Fertility clinic offers deals

As options for combatting infertility increase, couples in Cayman are seeking help locally and overseas to start families. 

The South Florida Institute for Reproductive Medicine has launched an advertising campaign locally to let Cayman residents know about the work it does in the field. 

Oscar Marcado, the clinic’s administrator, said the centre sees a lot of clients from Cayman, many of whom say they “have to work really hard to get here”.  

Marcado said the centre, to make its presence better known to people in Cayman who are dealing with infertility, is offering a price guarantee to Cayman clients. 

It is offering a 15 per cent discount to anyone who finds a verifiable cheaper price from any competitor of the centre within the geographical area of any of its clinics in south east Florida. 

Marcdo said medical staff at the centre deal with patients of all ages, although those patients are mostly in their late 30s or early 40s, as women are choosing to begin their families later in life. 

The centre was founded in 1991 and has offices in several locations, including Miami-Dade, Broward, Collier and Palm Beach counties.  
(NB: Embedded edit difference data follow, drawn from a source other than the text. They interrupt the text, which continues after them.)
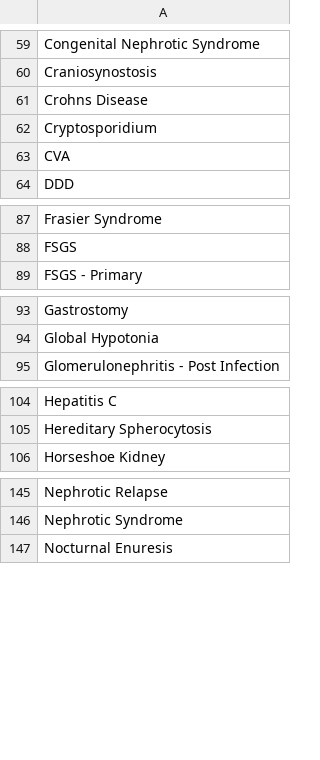
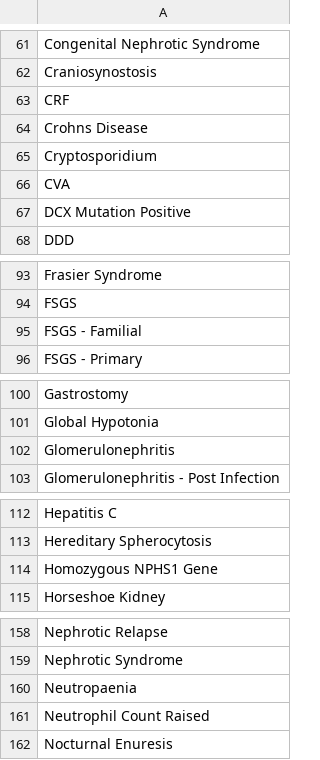
Before and after one commit to renalreg/radar, a CSV file: migration/data/disorders.csv, drawn as a sheet; only a part is shown, gaps mark what is left out; the diff covers the shown part only; the diff names each change by its address in the sheet, - before the commit and + after, or states it on an @@ line.

```diff
--- a/migration/data/disorders.csv
+++ b/migration/data/disorders.csv
+row 63: CRF
+row 67: DCX Mutation Positive
+row 95: FSGS - Familial
+row 102: Glomerulonephritis
+row 114: Homozygous NPHS1 Gene
+row 160: Neutropaenia
+row 161: Neutrophil Count Raised
```
Also changed, not shown: 12 added rows and 1 edited cell elsewhere in this file.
It caters for both male and female infertility. Among the programmes offered by the centre are in-vitro fertilisation or IVF, intracytoplasmic sperm injection, andrology, inseminations, natural IVF, low cost IVF, mini stimulation protocols, fertility preservation, egg freezing and donor programmes. 

Almost one third of the clinic’s patients come from outside the United States. Out-of-the-country patients are offered reduced rate accommodations at local hotels. 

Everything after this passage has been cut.